ABSTRACT: Sequence Stratigraphy of Miocene Syntectonic Strata in the California Borderland

The southern California borderland has undergone a complex and poorly understood tectonic evolution since the East Pacific Rise impacted it about 29 Ma. One result of Miocene tectonism was deposition of conglomerate wedges composed of diverse clast types. Borderland conglomeratic formations (Vaqueros, Topanga, San Onofre Breccia, and Blanca Formations) are partly characterized by detritus derived from Catalina Schist (blueschist rich) and diorite (similar to the Willows Diorite on Santa Cruz Island) basement and Miocene volcanic terranes. They are grouped into a succession of three principal lithofacies types, in ascending order: (1) diorite rich, (2) blueschist rich, and (3) volcanic rich (dacitic, andesitic, and basaltic clasts). Deep-marine sediments of the Monterey Formation trans ressively overlie volcaniclastic sediments and locally unconformably overlie blueschist-rich sediments or basement rocks. The three conglomerate types comprise mostly lowstand systems tracts in four depositional sequences identified in the region.

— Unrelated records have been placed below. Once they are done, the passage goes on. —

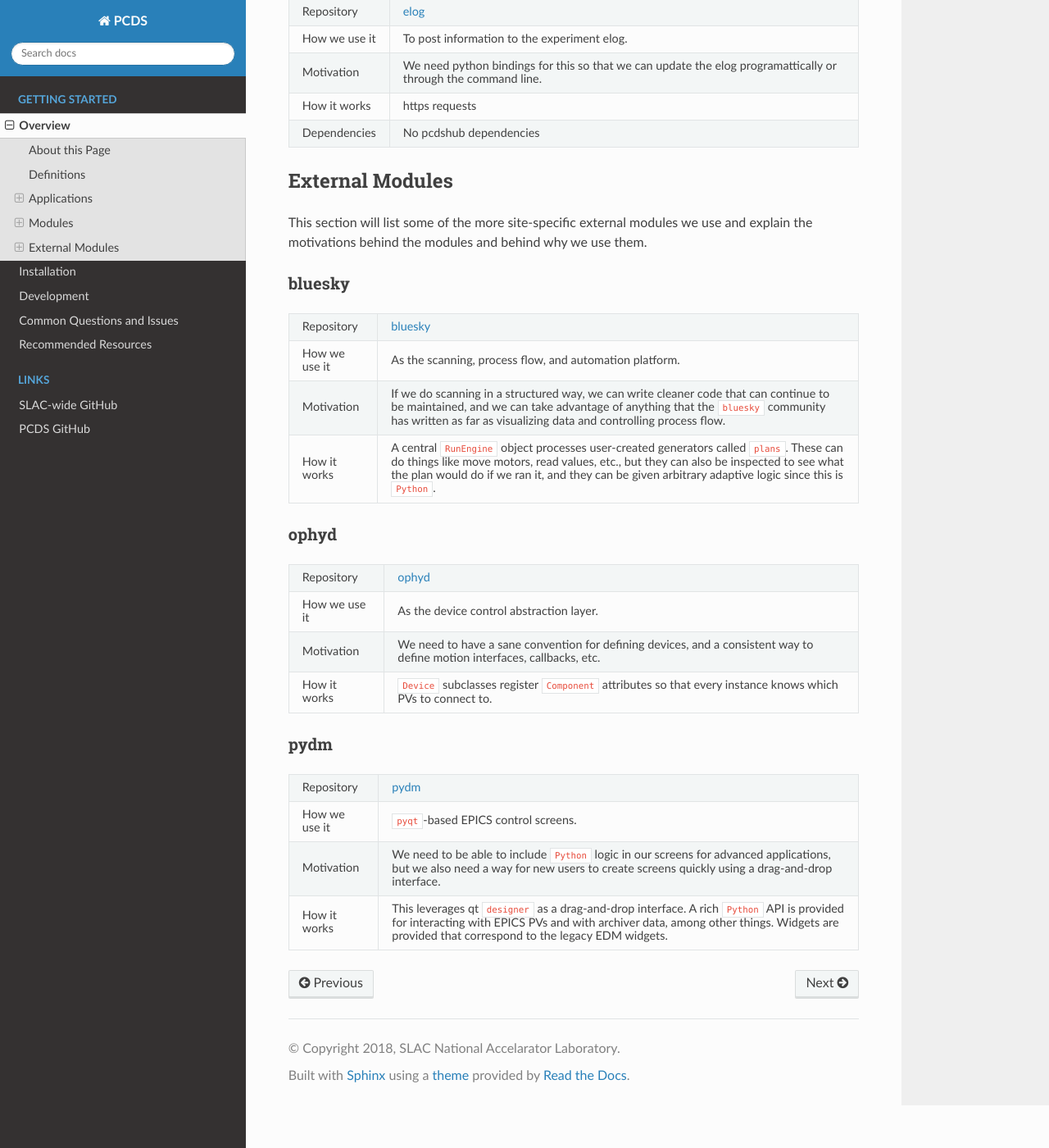
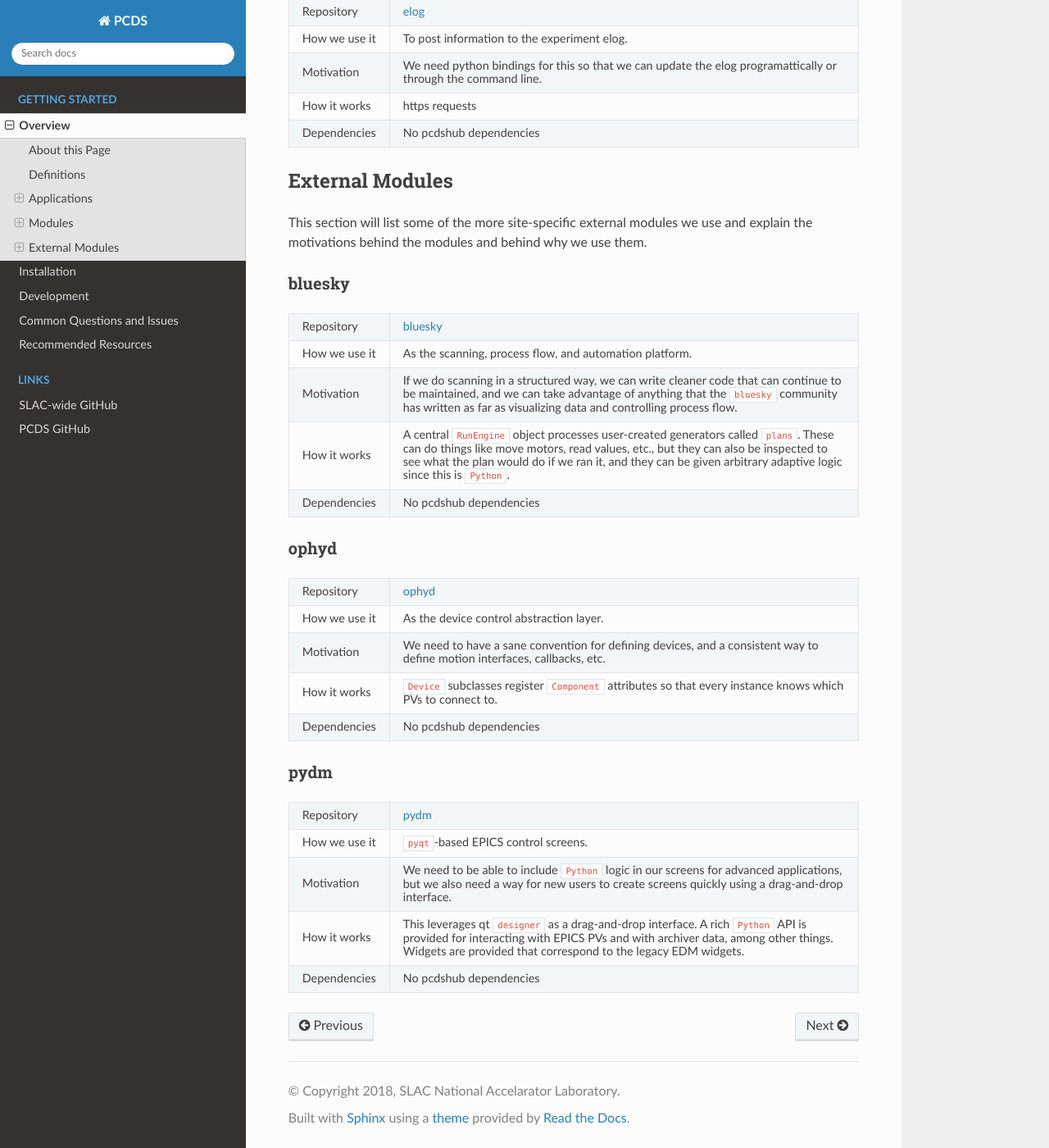
Before and after one commit to pcdshub/pcdshub.github.io, a Sphinx documentation site: the page built from source/overview.rst, in a window 1280 px wide and 1400 px high, scrolled down 5911 px. Shown: the whole window at 82% size. Built offline with Sphinx 7.4.7 and the Read the Docs theme 2.0.0, drawn with Linux system fonts in a browser that asks for light colours.

Commit message:
FIX: typo and formatting

```diff
--- a/source/overview.rst
+++ b/source/overview.rst
@@ -399,6 +399,8 @@
               motors, read values, etc., but they can also be inspected to
               see what the plan would do if we ran it, and they can be given
               arbitrary adaptive logic since this is ``Python``.
+
+Dependencies  No pcdshub dependencies
 ============= ================================================================
 
 ophyd
@@ -413,12 +415,14 @@
 
 How it works  ``Device`` subclasses register ``Component`` attributes so that
               every instance knows which PVs to connect to.
+
+Dependencies  No pcdshub dependencies
 ============= ================================================================
 
 pydm
 ----
 ============= ================================================================
-Repository    `pydm <https://github.com/nsls-ii/pydm>`_
+Repository    `pydm <https://github.com/slaclab/pydm>`_
 
 How we use it ``pyqt``-based EPICS control screens.
 
@@ -430,4 +434,6 @@
               rich ``Python`` API is provided for interacting with EPICS PVs
               and with archiver data, among other things. Widgets are provided
               that correspond to the legacy EDM widgets.
+
+Dependencies  No pcdshub dependencies
 ============= ================================================================
```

Each sequence is bounded by unconformities and was deposited during a unique tectonic event: (1) diorite-rich and blueschist-rich conglomerate, respectively, during two stages of compression(?), uplift, and erosion of borderland basement rocks; (2) followed by extension or relaxation of faults with resultant volcanism and generation of epiclastic volcanic sediments; and (3) this, in turn, was followed by rapid subsidence, transgression, and deposition of the Monterey Formation. The succession of lowstand conglomerates occurs in older sequences n the Northern Channel Islands than south of the islands. This suggests that whereas the Miocene tectonic evolution of both areas was similar, stages in that process occurred earlier in the north and then shifted to a more southerly part of the borderland.

AAPG Search and Discovery Article #90992©1993 AAPG Pacific Section Meeting, Long Beach, California, May 5-7, 1993.